Barros, Renata Simões; Menezes, Rodrigo Caldas; Pereira, Sandro Antônio; Figueiredo, Fabiano Borges; Oliveira, Raquel Vasconcellos Carvalhaes de; Nicolau, José Leonardo; Neves, Leandro Batista das; Millar, Patrícia Riddell; Kitada, Amanda Akemi Braga; Amendoeira, Maria Regina Reis.
Acta Sci. vet.; 43: 1-6, 2015. tab
Artigo em Inglês | VETINDEX | ID: vti-23705


Background: Sporotrichosis is an endemic zoonosis in the metropolitan region of Rio de Janeiro caused by fungi included in the Sporothrix complex, in which cats are the main source of infection for humans and animals.
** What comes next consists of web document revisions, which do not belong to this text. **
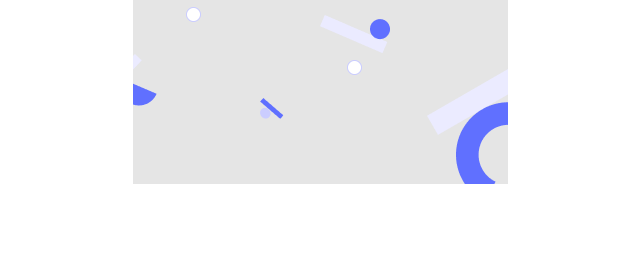
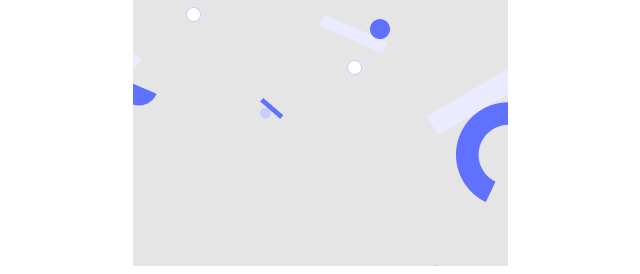
Before and after one commit to Lasten-Ernest/Lasten-Ernest-Portfolio, a website: page index.html in a window 1280 px wide. Shown: the part 542-816 px from the top of the page, without its empty margins (320-960 px from the left). Drawn offline with Linux system fonts and the light colour scheme.

Commit message:
Modify html and css files

```diff
--- a/style.css
+++ b/style.css
@@ -3,7 +3,7 @@
 .main_container {
   background-color: #e5e5e5;
   max-width: 375px;
-  height: 718px;
+  height: 100vh;
   background-image: url("/assets/header-shapes-mobile.png");
   margin: auto;
 }
```
Also changed, not shown: README.md.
Coinfections in cats with sporotrichosis from this region, their risk factors and how they affect the treatment outcome in these animals are little known. The objectives of this study were to determine the coinfections of Sporothrix spp. with Toxoplasma gondii, Feline Immunodeficiency Virus (FIV) and Feline Leukemia Virus (FeLV) and to correlate these infections with risk factors and the outcome of sporotrichosis treatment in cats from an endemic area of sporotrichosis in Rio de Janeiro, Brazil.Materials, Methods & Results: It was conducted a cohort study involving 213 cats with definitive diagnosis of sporotrichosis from the metropolitan area of Rio de Janeiro and assisted in the Laboratory of Clinical Research on Dermatozoonosis in Domestic Animals (LAPCLIN-DERMZOO)/Evandro Chagas National Institute of Infectious Diseases (INI)/Oswaldo Cruz Foundation (Fiocruz), in Rio de Janeiro, RJ, Brazil, from November 2007 until February 2011. These animals were monthly evaluated due to sporotrichosis treatment until their sporotrichosis treatment outcomes. In every clinical evaluation, 5 mL of blood were collected in order to obtain the serum, which was stored at -20ºC. Information from the animals medical records have also been collected, such as sex, eating habits, living with other cats, access to the streets, castration, age and the outcome of sporotrichosis treatment. Serological follow-up of anti-T. gondii antibodies were performed through indirect hemagglutination assay (IHA) and indirect fluorescent antibody test (IFAT) in all clinical evaluations. The FIV and FeLV antibody detection were made through a rapid immunoassay using the catsserum samples from the first clinical evaluation.[...](AU)
Biblioteca responsável: BR68.1
Localização: BR68.1